The negative impact of poverty, economic and gender inequality on health and health equity are well document. However, little research investigates how social policies may provide pathways to improve population health. This research proposes to rigorously examine the population health effects of differing social policy approaches taken around the world to address poverty, economic, and gender inequity. The specific objectives of this research program are to examinehow policies aimed at reducing poverty, income and gender inequality in highand low-income countries impact major causes of morbidity and mortality in children, women under 50 and its impacts on HIV/AIDS, Tuberculosis, and other major diseases. In many areas of medical and public health research, the public and private sectors have substantial experience translating research into public health action; this was the case with immunizations. Moreover, in the case of many other public health initiatives, such as those related to physical activity, individualaction can make a large difference. In contrast, the actions that follow from the evidence that poverty and gender inequality lead to poorer health outcomes cannot be taken by individuals or practitioners alone. This research program is designed to begin to examine potential policy approaches to these substantial drivers of health. Moreover, as a clearer understanding of what works is by itself not enough to improve health and health equity, this program combines research with knowledge mobilization strategies.

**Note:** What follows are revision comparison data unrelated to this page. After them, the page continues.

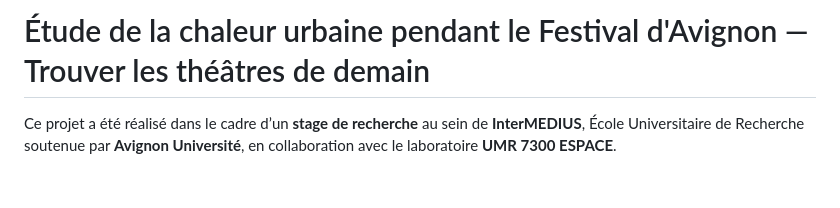
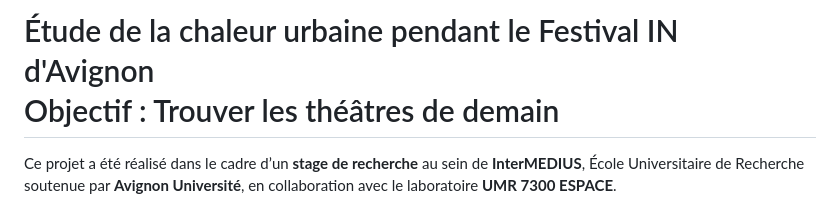
Before and after one commit to Mercatorien/ICU_FESTIVAL_AVIGNON, a Markdown page: README.md, the part around the change. GitHub-like rendering; blank space fills up the shorter version.

```diff
--- a/README.md
+++ b/README.md
@@ -1,4 +1,4 @@
-# Étude de la chaleur urbaine pendant le Festival d'Avignon — Trouver les théâtres de demain
+# Étude de la chaleur urbaine pendant le Festival IN d'Avignon <br> Objectif : Trouver les théâtres de demain
 
 Ce projet a été réalisé dans le cadre d’un **stage de recherche** au sein de **InterMEDIUS**, École Universitaire de Recherche soutenue par **Avignon Université**, en collaboration avec le laboratoire **UMR 7300 ESPACE**.
 
```
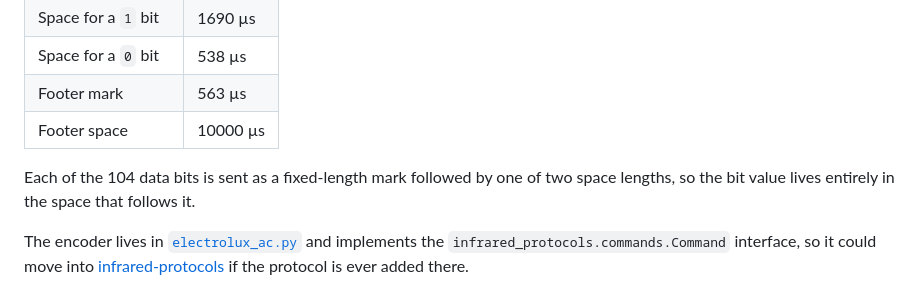
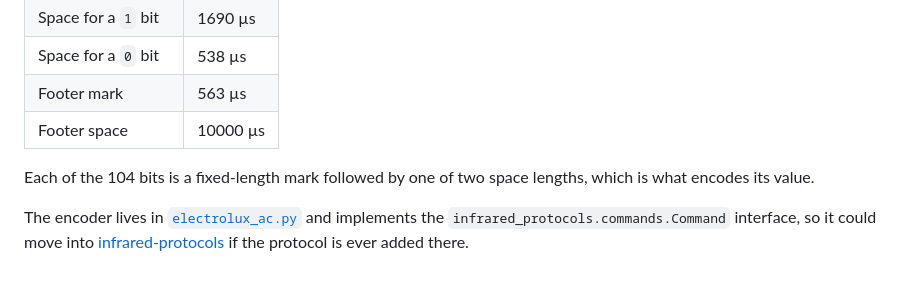
Before and after one commit to nikosavola/electrolux-ac-infrared, a Markdown page: README.md, the part around one of its changes. Rendered like a GitHub page.

```diff
--- a/README.md
+++ b/README.md
@@ -170,8 +164,8 @@ c3 e1 00 00 05 00 04 00 00 04 00 00 54
 | Footer mark          | 563 µs   |
 | Footer space         | 10000 µs |
 
-Each of the 104 data bits is sent as a fixed-length mark followed by one of two
-space lengths, so the bit value lives entirely in the space that follows it.
+Each of the 104 bits is a fixed-length mark followed by one of two space lengths, which
+is what encodes its value.
 
 The encoder lives in
 [`electrolux_ac.py`](custom_components/electrolux_ac_infrared/electrolux_ac.py) and
```
Also changed, not shown: other parts of README.md (+37 -43 lines).
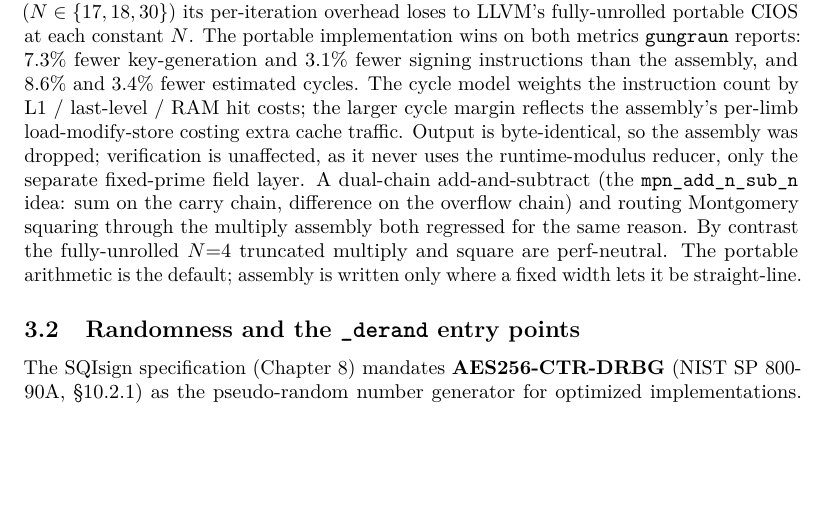
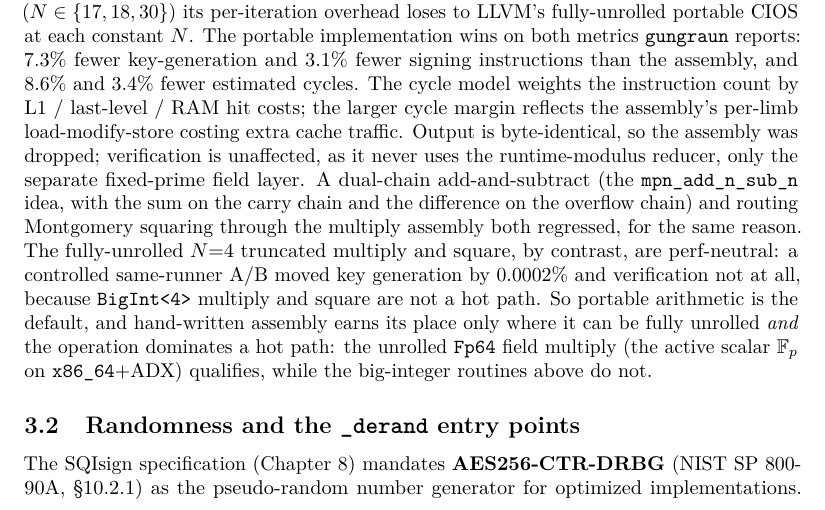
Before and after one commit to selkie-cryptography/sqisign-selkie, a LaTeX document (latex/sqisign-selkie.tex, which reads latex/sections/03_architecture.tex): part of page 3 of 44, cut so that both start at the same text, the shorter picture padded with empty space. Compiled offline with pdfLaTeX; a LaTeX package or settings file that is missing is left out.

Commit message:
fix parens

```diff
--- a/latex/sections/03_architecture.tex
+++ b/latex/sections/03_architecture.tex
@@ -78,14 +78,19 @@ the larger cycle margin reflects the assembly's per-limb
 load-modify-store costing extra cache traffic.  Output is
 byte-identical, so the assembly was dropped; verification is
 unaffected, as it never uses the runtime-modulus reducer, only the
-separate fixed-prime field layer.  A
-dual-chain
-add-and-subtract (the \texttt{mpn\_add\_n\_sub\_n} idea: sum on the
-carry chain, difference on the overflow chain) and routing Montgomery
-squaring through the multiply assembly both regressed for the same
-reason.  By contrast the fully-unrolled $N{=}4$ truncated multiply and
-square are perf-neutral.  The portable arithmetic is the default;
-assembly is written only where a fixed width lets it be straight-line.
+separate fixed-prime field layer.  A dual-chain add-and-subtract (the
+\texttt{mpn\_add\_n\_sub\_n} idea, with the sum on the carry chain and
+the difference on the overflow chain) and routing Montgomery squaring
+through the multiply assembly both regressed, for the same reason.  The
+fully-unrolled $N{=}4$ truncated multiply and square, by contrast, are
+perf-neutral: a controlled same-runner A/B moved key generation by
+$0.0002\%$ and verification not at all, because \texttt{BigInt<4>}
+multiply and square are not a hot path.  So portable arithmetic is the
+default, and hand-written assembly earns its place only where it can be
+fully unrolled \emph{and} the operation dominates a hot path: the
+unrolled \texttt{Fp64} field multiply (the active scalar $\mathbb{F}_p$
+on \texttt{x86\_64}+ADX) qualifies, while the big-integer routines above
+do not.
 
 \subsection{Randomness and the \texttt{\_derand} entry points}
 \label{sec:randomness}
```
Also changed, not shown: latex/sqisign-selkie.pdf.
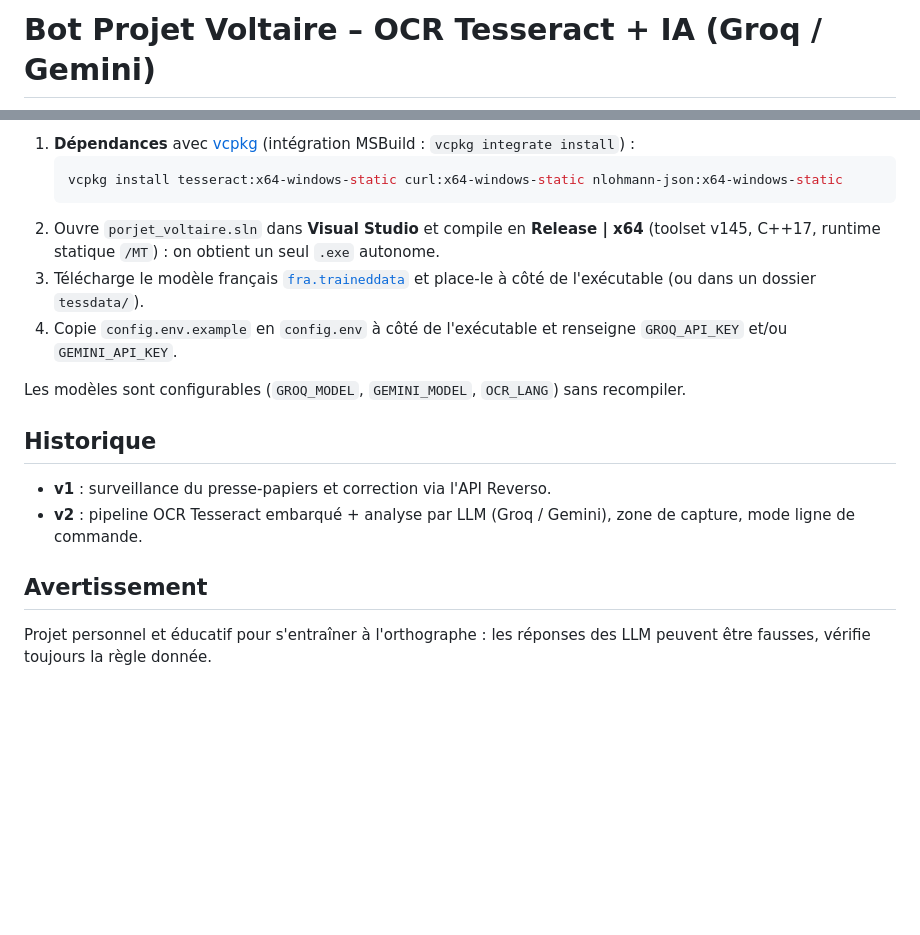
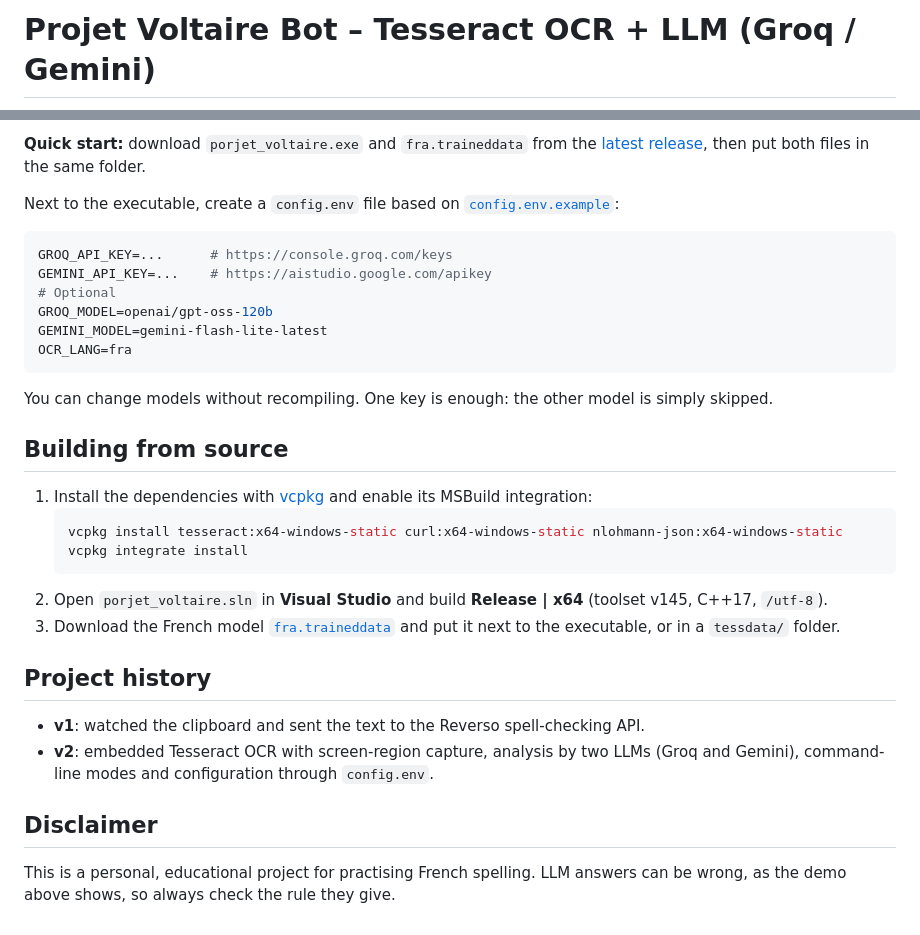
Before and after one commit to TomGlv/bot_projet_voltaire, a Markdown page: README.md, 2 parts joined by grey strips. Rendered like a GitHub page; blank space fills up the shorter version.

````diff
--- a/README.md
+++ b/README.md
@@ -1,2 +1,2 @@
-# Bot Projet Voltaire – OCR Tesseract + IA (Groq / Gemini)
+# Projet Voltaire Bot – Tesseract OCR + LLM (Groq / Gemini)
 
@@ -56,19 +65,34 @@ En mode interactif (touches globales) :
 
-1. **Dépendances** avec [vcpkg](https://github.com/microsoft/vcpkg) (intégration MSBuild : `vcpkg integrate install`) :
+**Quick start:** download `porjet_voltaire.exe` and `fra.traineddata` from the [latest release](../../releases/latest), then put both files in the same folder.
+
+Next to the executable, create a `config.env` file based on [`config.env.example`](config.env.example):
+
+```ini
+GROQ_API_KEY=...      # https://console.groq.com/keys
+GEMINI_API_KEY=...    # https://aistudio.google.com/apikey
+# Optional
+GROQ_MODEL=openai/gpt-oss-120b
+GEMINI_MODEL=gemini-flash-lite-latest
+OCR_LANG=fra
+```
+
+You can change models without recompiling. One key is enough: the other model is simply skipped.
+
+## Building from source
+
+1. Install the dependencies with [vcpkg](https://github.com/microsoft/vcpkg) and enable its MSBuild integration:
    ```bash
    vcpkg install tesseract:x64-windows-static curl:x64-windows-static nlohmann-json:x64-windows-static
+   vcpkg integrate install
    ```
-2. Ouvre `porjet_voltaire.sln` dans **Visual Studio** et compile en **Release | x64** (toolset v145, C++17, runtime statique `/MT`) : on obtient un seul `.exe` autonome.
-3. Télécharge le modèle français [`fra.traineddata`](https://github.com/tesseract-ocr/tessdata_best/raw/main/fra.traineddata) et place-le à côté de l'exécutable (ou dans un dossier `tessdata/`).
-4. Copie `config.env.example` en `config.env` à côté de l'exécutable et renseigne `GROQ_API_KEY` et/ou `GEMINI_API_KEY`.
+2. Open `porjet_voltaire.sln` in **Visual Studio** and build **Release | x64** (toolset v145, C++17, `/utf-8`).
+3. Download the French model [`fra.traineddata`](https://github.com/tesseract-ocr/tessdata_best/raw/main/fra.traineddata) and put it next to the executable, or in a `tessdata/` folder.
 
-Les modèles sont configurables (`GROQ_MODEL`, `GEMINI_MODEL`, `OCR_LANG`) sans recompiler.
+## Project history
 
-## Historique
+- **v1**: watched the clipboard and sent the text to the Reverso spell-checking API.
+- **v2**: embedded Tesseract OCR with screen-region capture, analysis by two LLMs (Groq and Gemini), command-line modes and configuration through `config.env`.
 
-- **v1** : surveillance du presse-papiers et correction via l'API Reverso.
-- **v2** : pipeline OCR Tesseract embarqué + analyse par LLM (Groq / Gemini), zone de capture, mode ligne de commande.
+## Disclaimer
 
-## Avertissement
-
-Projet personnel et éducatif pour s'entraîner à l'orthographe : les réponses des LLM peuvent être fausses, vérifie toujours la règle donnée.
+This is a personal, educational project for practising French spelling. LLM answers can be wrong, as the demo above shows, so always check the rule they give.
````
Also changed, not shown: other parts of README.md (+48 -39 lines), ressources/demo.png (added).
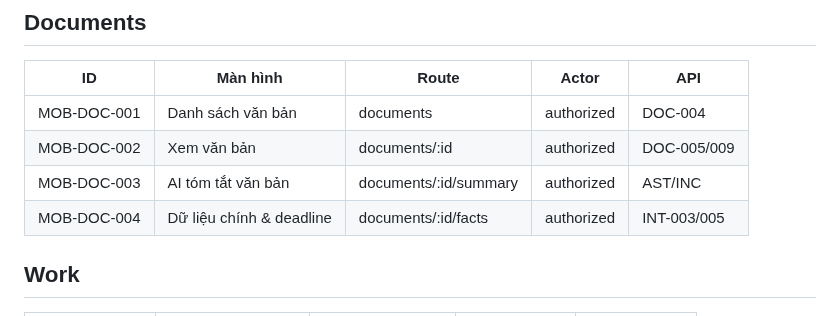
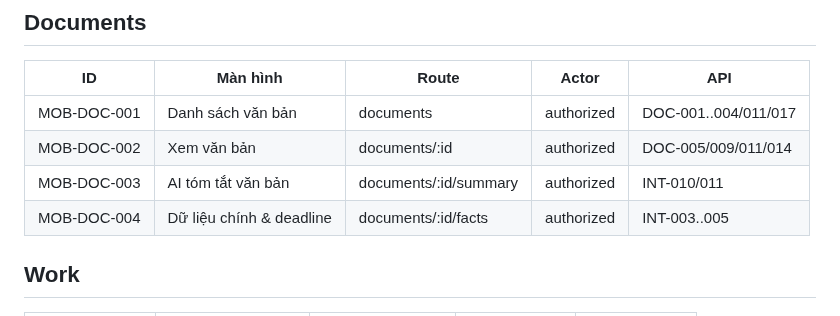
Before and after one commit to thinv/VWork, a Markdown page: docs/04-design/VWORK-MOBILE-SCREEN-CATALOG-v1.0.md, the part around the change. GitHub-like rendering.

Commit message:
docs(design): close SC02 mobile API mappings

```diff
--- a/docs/04-design/VWORK-MOBILE-SCREEN-CATALOG-v1.0.md
+++ b/docs/04-design/VWORK-MOBILE-SCREEN-CATALOG-v1.0.md
@@ -50,10 +50,10 @@ Global:
 
 | ID | Màn hình | Route | Actor | API |
 |---|---|---|---|---|
-| MOB-DOC-001 | Danh sách văn bản | documents | authorized | DOC-004 |
-| MOB-DOC-002 | Xem văn bản | documents/:id | authorized | DOC-005/009 |
-| MOB-DOC-003 | AI tóm tắt văn bản | documents/:id/summary | authorized | AST/INC |
-| MOB-DOC-004 | Dữ liệu chính & deadline | documents/:id/facts | authorized | INT-003/005 |
+| MOB-DOC-001 | Danh sách văn bản | documents | authorized | DOC-001..004/011/017 |
+| MOB-DOC-002 | Xem văn bản | documents/:id | authorized | DOC-005/009/011/014 |
+| MOB-DOC-003 | AI tóm tắt văn bản | documents/:id/summary | authorized | INT-010/011 |
+| MOB-DOC-004 | Dữ liệu chính & deadline | documents/:id/facts | authorized | INT-003..005 |
 
 ## Work
 
```
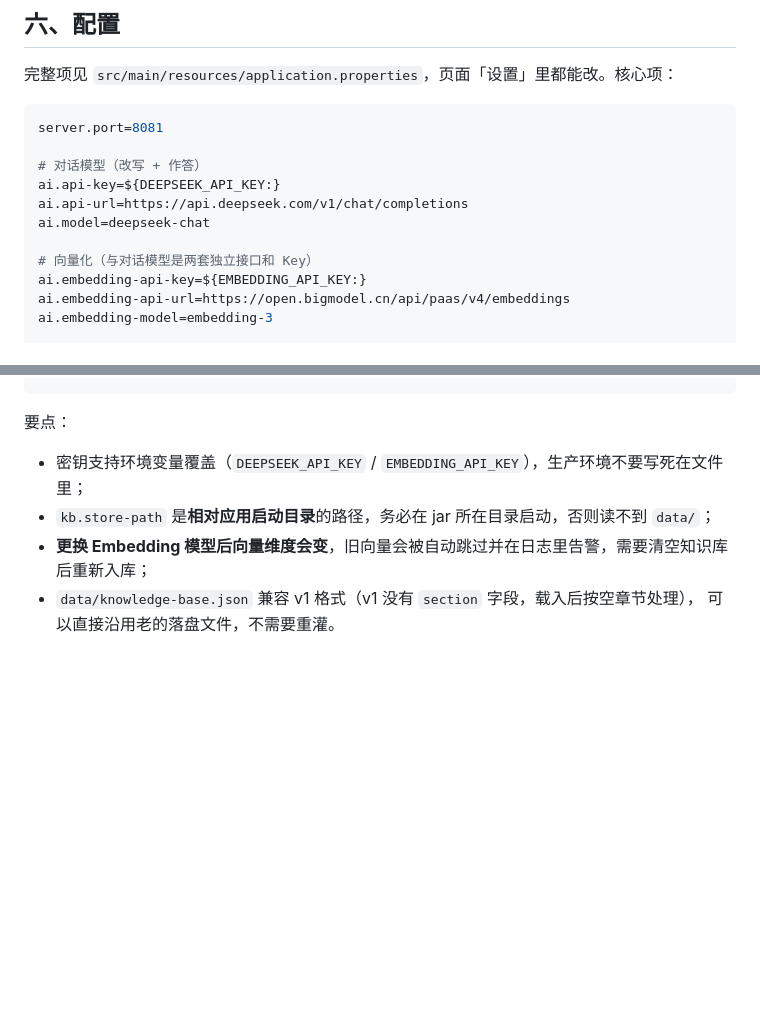
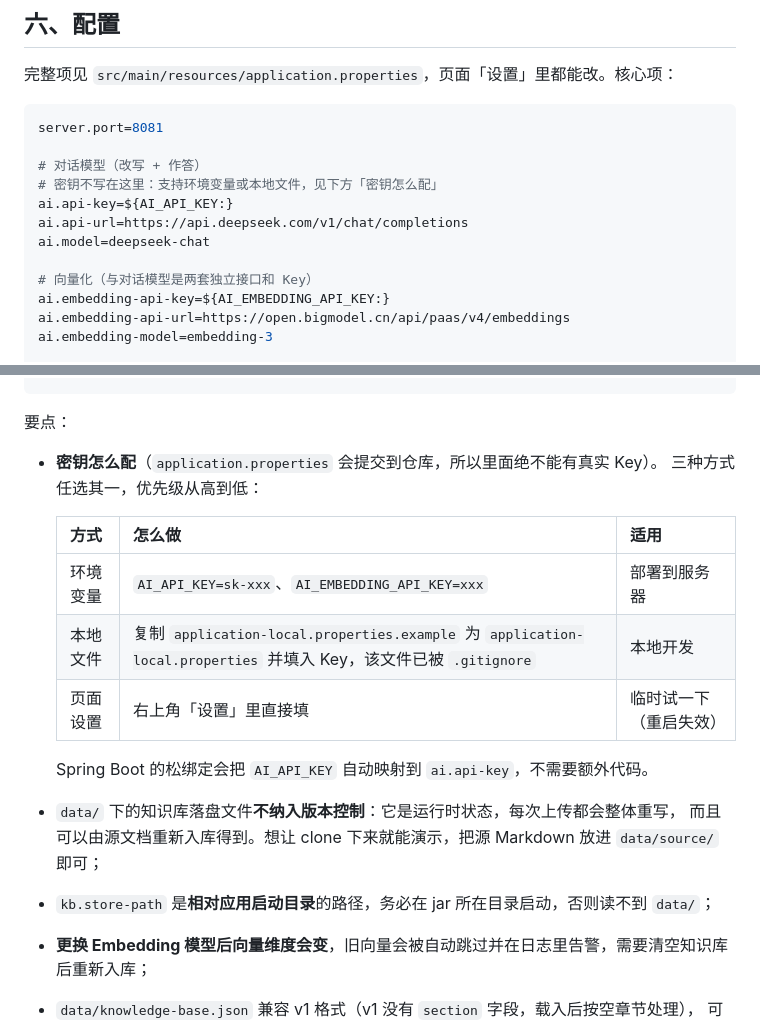
Before and after one commit to LENGAIWEI/rag-knowledge, a Markdown page: README.md, 2 parts joined by grey strips. Rendered like a GitHub page; blank space fills up the shorter version.

Commit message:
docs: 修正 README 里的密钥环境变量名并补充 data/ 不入库的说明

```diff
--- a/README.md
+++ b/README.md
@@ -156,12 +156,13 @@ RAG 链路上串了三个外部依赖（对话模型、Embedding、精排模型
 server.port=8081
 
 # 对话模型（改写 + 作答）
-ai.api-key=${DEEPSEEK_API_KEY:}
+# 密钥不写在这里：支持环境变量或本地文件，见下方「密钥怎么配」
+ai.api-key=${AI_API_KEY:}
 ai.api-url=https://api.deepseek.com/v1/chat/completions
 ai.model=deepseek-chat
 
 # 向量化（与对话模型是两套独立接口和 Key）
-ai.embedding-api-key=${EMBEDDING_API_KEY:}
+ai.embedding-api-key=${AI_EMBEDDING_API_KEY:}
 ai.embedding-api-url=https://open.bigmodel.cn/api/paas/v4/embeddings
 ai.embedding-model=embedding-3
 
@@ -197,7 +198,19 @@ kb.hyde.max-chars=400
 
 要点：
 
-- 密钥支持环境变量覆盖（`DEEPSEEK_API_KEY` / `EMBEDDING_API_KEY`），生产环境不要写死在文件里；
+- **密钥怎么配**（`application.properties` 会提交到仓库，所以里面绝不能有真实 Key）。
+  三种方式任选其一，优先级从高到低：
+
+  | 方式 | 怎么做 | 适用 |
+  | --- | --- | --- |
+  | 环境变量 | `AI_API_KEY=sk-xxx`、`AI_EMBEDDING_API_KEY=xxx` | 部署到服务器 |
+  | 本地文件 | 复制 `application-local.properties.example` 为 `application-local.properties` 并填入 Key，该文件已被 `.gitignore` | 本地开发 |
+  | 页面设置 | 右上角「设置」里直接填 | 临时试一下（重启失效） |
+
+  Spring Boot 的松绑定会把 `AI_API_KEY` 自动映射到 `ai.api-key`，不需要额外代码。
+
+- `data/` 下的知识库落盘文件**不纳入版本控制**：它是运行时状态，每次上传都会整体重写，
+  而且可以由源文档重新入库得到。想让 clone 下来就能演示，把源 Markdown 放进 `data/source/` 即可；
 - `kb.store-path` 是**相对应用启动目录**的路径，务必在 jar 所在目录启动，否则读不到 `data/`；
 - **更换 Embedding 模型后向量维度会变**，旧向量会被自动跳过并在日志里告警，需要清空知识库后重新入库；
 - `data/knowledge-base.json` 兼容 v1 格式（v1 没有 `section` 字段，载入后按空章节处理），
```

*Emerging economy -examples of how the Indian context is different from a developed marketing context-in terms of demographics and lifestyles when approached from a consumer behavior viewpoint.
*Cultural orientation-India has a strong anchor with regard to cultural beliefs and practices that are important to marketing and it is important for a student to know how consumer behavior is affected by such diverse cultures in the country. (diverse examples will be given)
*Digital media and consumer behavior- the new perspective would cover some aspects of how the different dimensions of digital media will combine with consumer behavior in the Indian context.
*Women and brands-the traditional perspectives on women in India is undergoing a radical change. At the same time there are certain precautions that marketers need to take while projecting women as a part of brand proposition-how can consumer behavior and branding be useful to the communication of brands that are associated with women?
*Technology-Consumer behavior interface across chapters. A new chapter on social media.
*Category development -with brand penetration being quite low in developing economies (as compared to developed economies) how can category development and brand development be understood through consumer behavior is an area of importance.
*Historical brands : the edition would have brands that have been a part of the Indian context for decades and examples of such brands would be used across chapters . This would enhance the connect of the content with the students.
Database Structure for a Multi Stage Stochastic Optimization Based Decision Support System for Asset – Liability Management of a Life Insurance Company
We introduce a stochastic optimization based decision support system (DSS) for asset-liability management of a life insurance firm using a multi-stage, stochastic optimization model. The DSS is based on a multi-stage stochastic linear program (SLP) with recourse for strategic planning. The model can be used with little or no knowledge of management sciences. The model maximizes the expected value of total reserve (policy holders' reserve and shareholders' reserve) at the end of the time period of planning. We discuss the issues related to database design structure, DSS interface design, database updating procedure, and solution reporting.